AIM OF THE EXERCISE =
Repeat the listing below in full, exactly.

DATA FOR THE TASK =
━━━━━━

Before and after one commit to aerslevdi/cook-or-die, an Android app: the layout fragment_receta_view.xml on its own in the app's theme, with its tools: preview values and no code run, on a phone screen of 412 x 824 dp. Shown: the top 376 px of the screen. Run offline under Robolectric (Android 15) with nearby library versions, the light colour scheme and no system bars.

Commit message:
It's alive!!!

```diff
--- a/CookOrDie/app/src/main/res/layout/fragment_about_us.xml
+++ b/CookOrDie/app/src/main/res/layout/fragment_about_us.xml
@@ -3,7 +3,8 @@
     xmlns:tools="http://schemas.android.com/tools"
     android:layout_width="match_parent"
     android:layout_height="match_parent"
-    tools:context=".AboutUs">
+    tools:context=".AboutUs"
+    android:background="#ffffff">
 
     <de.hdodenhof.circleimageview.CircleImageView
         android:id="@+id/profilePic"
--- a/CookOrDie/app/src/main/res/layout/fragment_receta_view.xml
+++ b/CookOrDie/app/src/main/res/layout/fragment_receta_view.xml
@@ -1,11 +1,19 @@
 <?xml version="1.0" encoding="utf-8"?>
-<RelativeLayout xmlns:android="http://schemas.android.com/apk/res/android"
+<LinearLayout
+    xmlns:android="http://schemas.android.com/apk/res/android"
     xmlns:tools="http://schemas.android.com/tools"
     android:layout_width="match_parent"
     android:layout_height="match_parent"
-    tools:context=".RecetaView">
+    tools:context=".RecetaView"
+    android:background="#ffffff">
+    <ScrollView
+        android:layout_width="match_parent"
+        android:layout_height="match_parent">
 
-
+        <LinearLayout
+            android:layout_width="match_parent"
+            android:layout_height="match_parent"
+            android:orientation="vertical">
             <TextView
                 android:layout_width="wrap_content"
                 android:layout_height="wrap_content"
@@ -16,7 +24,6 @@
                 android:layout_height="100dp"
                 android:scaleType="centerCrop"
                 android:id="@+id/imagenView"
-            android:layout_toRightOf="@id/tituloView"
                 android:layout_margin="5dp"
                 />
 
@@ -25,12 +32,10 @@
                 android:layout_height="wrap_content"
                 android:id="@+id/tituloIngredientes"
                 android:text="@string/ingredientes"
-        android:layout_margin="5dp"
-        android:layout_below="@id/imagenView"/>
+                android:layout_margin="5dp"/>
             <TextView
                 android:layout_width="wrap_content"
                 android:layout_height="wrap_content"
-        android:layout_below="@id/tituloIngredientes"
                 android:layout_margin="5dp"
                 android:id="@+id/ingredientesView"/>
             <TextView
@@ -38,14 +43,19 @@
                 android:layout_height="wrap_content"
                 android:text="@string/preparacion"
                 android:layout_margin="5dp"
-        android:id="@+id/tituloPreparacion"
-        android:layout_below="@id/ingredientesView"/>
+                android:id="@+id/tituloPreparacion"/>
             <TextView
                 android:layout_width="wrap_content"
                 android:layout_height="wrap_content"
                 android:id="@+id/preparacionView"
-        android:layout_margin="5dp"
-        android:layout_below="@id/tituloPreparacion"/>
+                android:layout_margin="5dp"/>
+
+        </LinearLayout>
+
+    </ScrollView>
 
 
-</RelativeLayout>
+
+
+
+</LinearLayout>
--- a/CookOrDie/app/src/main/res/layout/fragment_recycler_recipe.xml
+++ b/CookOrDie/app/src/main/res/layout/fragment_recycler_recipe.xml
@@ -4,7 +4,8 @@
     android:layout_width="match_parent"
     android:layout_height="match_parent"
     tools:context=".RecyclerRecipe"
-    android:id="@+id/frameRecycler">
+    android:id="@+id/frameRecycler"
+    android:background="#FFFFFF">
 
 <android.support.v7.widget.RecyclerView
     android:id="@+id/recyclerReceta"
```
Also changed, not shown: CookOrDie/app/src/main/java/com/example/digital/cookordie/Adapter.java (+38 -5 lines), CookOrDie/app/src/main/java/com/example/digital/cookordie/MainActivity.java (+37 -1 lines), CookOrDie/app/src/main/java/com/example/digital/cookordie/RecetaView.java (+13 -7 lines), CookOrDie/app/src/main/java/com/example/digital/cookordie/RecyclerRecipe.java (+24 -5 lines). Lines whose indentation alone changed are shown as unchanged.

━━━━━━

TASK OUTPUT =
Before and after one commit to aerslevdi/cook-or-die, an Android app: the layout fragment_receta_view.xml on its own in the app's theme, with its tools: preview values and no code run, on a phone screen of 412 x 824 dp. Shown: the top 376 px of the screen. Run offline under Robolectric (Android 15) with nearby library versions, the light colour scheme and no system bars.

Commit message:
It's alive!!!

```diff
--- a/CookOrDie/app/src/main/res/layout/fragment_about_us.xml
+++ b/CookOrDie/app/src/main/res/layout/fragment_about_us.xml
@@ -3,7 +3,8 @@
     xmlns:tools="http://schemas.android.com/tools"
     android:layout_width="match_parent"
     android:layout_height="match_parent"
-    tools:context=".AboutUs">
+    tools:context=".AboutUs"
+    android:background="#ffffff">
 
     <de.hdodenhof.circleimageview.CircleImageView
         android:id="@+id/profilePic"
--- a/CookOrDie/app/src/main/res/layout/fragment_receta_view.xml
+++ b/CookOrDie/app/src/main/res/layout/fragment_receta_view.xml
@@ -1,11 +1,19 @@
 <?xml version="1.0" encoding="utf-8"?>
-<RelativeLayout xmlns:android="http://schemas.android.com/apk/res/android"
+<LinearLayout
+    xmlns:android="http://schemas.android.com/apk/res/android"
     xmlns:tools="http://schemas.android.com/tools"
     android:layout_width="match_parent"
     android:layout_height="match_parent"
-    tools:context=".RecetaView">
+    tools:context=".RecetaView"
+    android:background="#ffffff">
+    <ScrollView
+        android:layout_width="match_parent"
+        android:layout_height="match_parent">
 
-
+        <LinearLayout
+            android:layout_width="match_parent"
+            android:layout_height="match_parent"
+            android:orientation="vertical">
             <TextView
                 android:layout_width="wrap_content"
                 android:layout_height="wrap_content"
@@ -16,7 +24,6 @@
                 android:layout_height="100dp"
                 android:scaleType="centerCrop"
                 android:id="@+id/imagenView"
-            android:layout_toRightOf="@id/tituloView"
                 android:layout_margin="5dp"
                 />
 
@@ -25,12 +32,10 @@
                 android:layout_height="wrap_content"
                 android:id="@+id/tituloIngredientes"
                 android:text="@string/ingredientes"
-        android:layout_margin="5dp"
-        android:layout_below="@id/imagenView"/>
+                android:layout_margin="5dp"/>
             <TextView
                 android:layout_width="wrap_content"
                 android:layout_height="wrap_content"
-        android:layout_below="@id/tituloIngredientes"
                 android:layout_margin="5dp"
                 android:id="@+id/ingredientesView"/>
             <TextView
@@ -38,14 +43,19 @@
                 android:layout_height="wrap_content"
                 android:text="@string/preparacion"
                 android:layout_margin="5dp"
-        android:id="@+id/tituloPreparacion"
-        android:layout_below="@id/ingredientesView"/>
+                android:id="@+id/tituloPreparacion"/>
             <TextView
                 android:layout_width="wrap_content"
                 android:layout_height="wrap_content"
                 android:id="@+id/preparacionView"
-        android:layout_margin="5dp"
-        android:layout_below="@id/tituloPreparacion"/>
+                android:layout_margin="5dp"/>
+
+        </LinearLayout>
+
+    </ScrollView>
 
 
-</RelativeLayout>
+
+
+
+</LinearLayout>
--- a/CookOrDie/app/src/main/res/layout/fragment_recycler_recipe.xml
+++ b/CookOrDie/app/src/main/res/layout/fragment_recycler_recipe.xml
@@ -4,7 +4,8 @@
     android:layout_width="match_parent"
     android:layout_height="match_parent"
     tools:context=".RecyclerRecipe"
-    android:id="@+id/frameRecycler">
+    android:id="@+id/frameRecycler"
+    android:background="#FFFFFF">
 
 <android.support.v7.widget.RecyclerView
     android:id="@+id/recyclerReceta"
```
Also changed, not shown: CookOrDie/app/src/main/java/com/example/digital/cookordie/Adapter.java (+38 -5 lines), CookOrDie/app/src/main/java/com/example/digital/cookordie/MainActivity.java (+37 -1 lines), CookOrDie/app/src/main/java/com/example/digital/cookordie/RecetaView.java (+13 -7 lines), CookOrDie/app/src/main/java/com/example/digital/cookordie/RecyclerRecipe.java (+24 -5 lines). Lines whose indentation alone changed are shown as unchanged.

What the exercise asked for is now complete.